Terminology Tuesday: ELECT LADY
ELECT LADY [Gk eklektē kyria (ἐκλεκτη κυρια)]. The phrase “Elect Lady” is found only in the salutation of 2 John 1 as the designation of the addressees (cf. v 5 where kyria recurs). There has been considerable debate whether “elect lady” should be taken literally of an individual, or figuratively of a particular Johannine church.
The literal interpretation partly assumes that since 3 John is addressed to a specific individual (Gaius), so is 2 John. Clement of Alexandria (Hypotyposes) assumed that the addressee was a Babylonian woman named Electa, hence “lady Electa.” However there is insufficient evidence to assume that electa was a proper name. Clement is probably not dependent upon historical tradition, but instead on 2 John 1 in light of 1 Pet 5:13 where he found reference to a syneklektē (“chosen together”) in Babylon. The concluding greeting from the children of an elect sister (2 John 13) would necessitate that the supposed Electa had a sister by the same name.
Athanasius called the addressee “noble Kyria.” Kyria is attested as a personal name and there are early Christian examples of eklektē modifying a proper name (Rom 16:13; Ign. Phild. 11.1). A related proposal suggests that the identity of the woman is unknown, “elect lady” being equivalent to the expression of courtesy “dear lady.” Ruling against literal interpretations is the fact that if it is a name, the phrase would be kyria tē eklektē, not eklektē kyria (cf. v 13; 3 John 1; Rom 16:13).
The figurative interpretation assumes that the “Elect Lady” is a personification, possibly of the Church universal (Jerome, Oecumenius). The lack of a definite article preceding the address is inferred to indicate that 2 John is a Catholic letter. However this leads to the implausibility of the children of an elect sister (v 13) greeting the Church universal. This implausibility can be circumvented if the broader church context is limited to a group of Johannine churches which is greeted by an individual Johannine church.
By far the most widely held view is that the Elect Lady is a personification of an individual Johannine church whose identity is unknown. Groups of believers are described as the elect (Matt 24:22; Rom 8:33; 16:13; Col 3:12; 2 Tim 2:10; Titus 1:1; 1 Pet 1:1; Rev 17:14). In the body of the letter the alternation from singular to the plural with reference to the addressees is more easily explained if a collectivity is involved.
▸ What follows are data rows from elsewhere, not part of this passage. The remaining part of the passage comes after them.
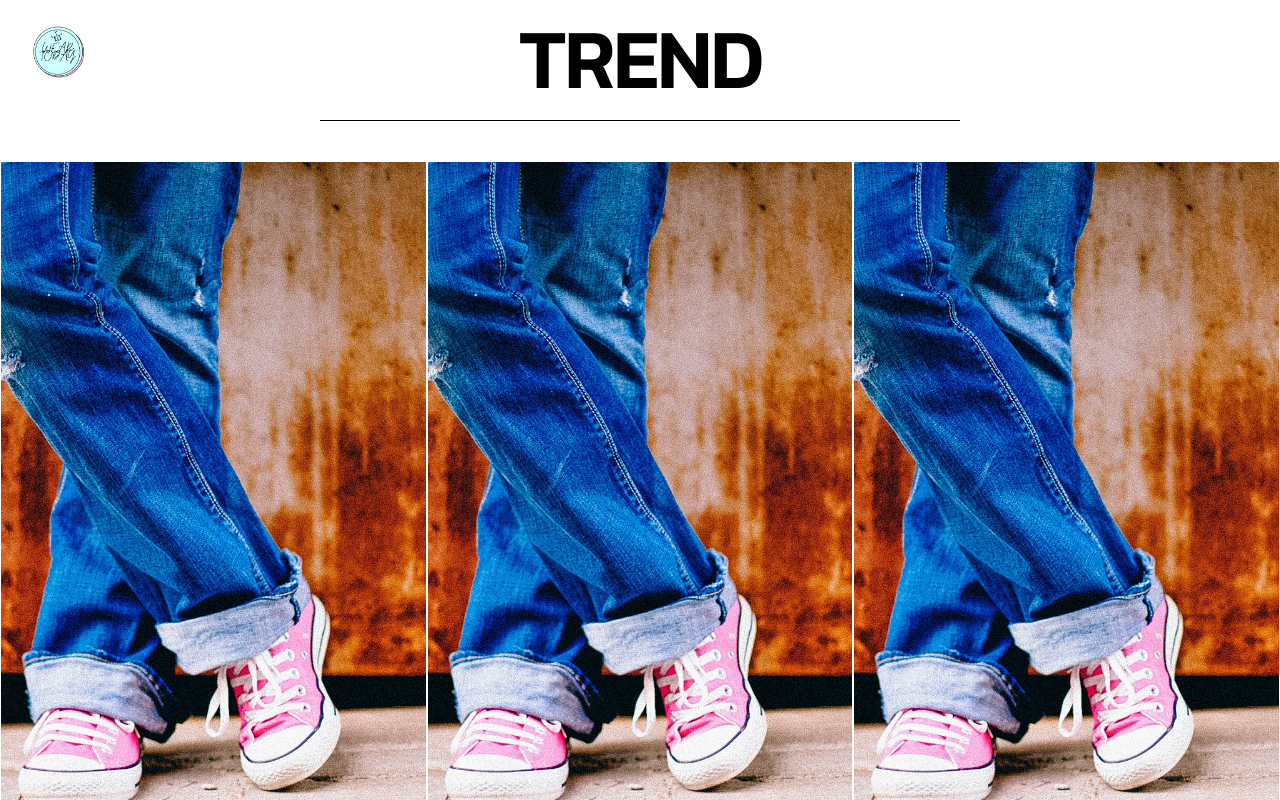
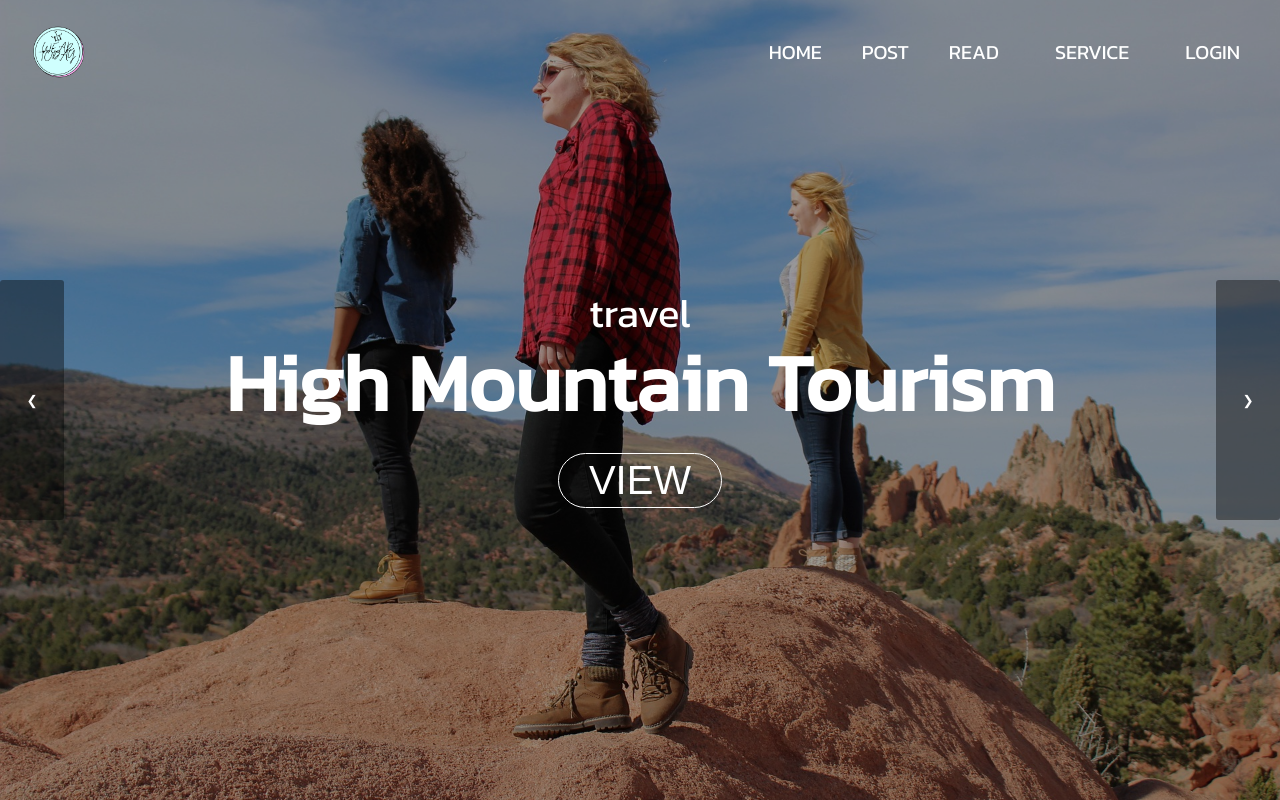
Before and after one commit to panuwat-moonkham/wear-today-react, a React (Create React App) app: page / in a window 1280 px wide. Shown: the top 800 px of the page. Built offline with nearby package versions, Linux system fonts and the light colour scheme.

Commit message:
edit home page

```diff
--- a/src/pages/Home.js
+++ b/src/pages/Home.js
@@ -4,6 +4,7 @@ import { Link } from 'react-router-dom'
 import ShowItem from '../components/ShowItem'
 import image from '../assets/img2.jpg'
 import logoImage from '../assets/logo.png'
+import SlideShow from '../components/SlideShow'
 
 const Title = styled.div`
   text-align: center;
@@ -33,6 +34,7 @@ function Home () {
   return (
     <>
       <Container>
+        <SlideShow />
         <Content>
           <Title>TREND</Title>
           <Item>
```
The content of the letter is more appropriate to a church than an individual (esp. vv 1–3, 5–6, 8). The admonition (v 10) suggests a house church, and the greeting (v 13) is best thought to be from a Johannine church from which the Elder is writing, rather than a sister’s children greeting their aunt.
As personification, “Elect Lady” stands in the Jewish-Christian tradition of referring to the covenant people of God using feminine imagery. Israel and Jerusalem are portrayed as Yahweh’s bride (Isa 54:1–8; 62:4–5; Jer 2:2; Hos 1–3) and as mothers (Isa 54:1–3; Bar 4:5–5:9; Gal 4:26–27). The Church is portrayed as a woman (1 Pet 5:13), the bride of Christ (2 Cor 11:2; Eph 5:21–33; Rev 19:6–8; 21:2), and as a mother (1 Pet 5:13; Rev 12:1–2, 17). This feminine imagery is carried through 2 John with the address of the church members as children (vv 1, 4) and the sending church as sister (v 13). For further discussion see Epistles of John AB.
Bibliography Harris, J. R. 1901. The Problem of the Address in the Second Epistle of John. Exp 3 (6th ser.): 194–203.
Watson, D. F. (1992). Elect Lady. In D. N. Freedman (Ed.), The Anchor Yale Bible Dictionary (Vol. 2, pp. 433–434). New York: Doubleday.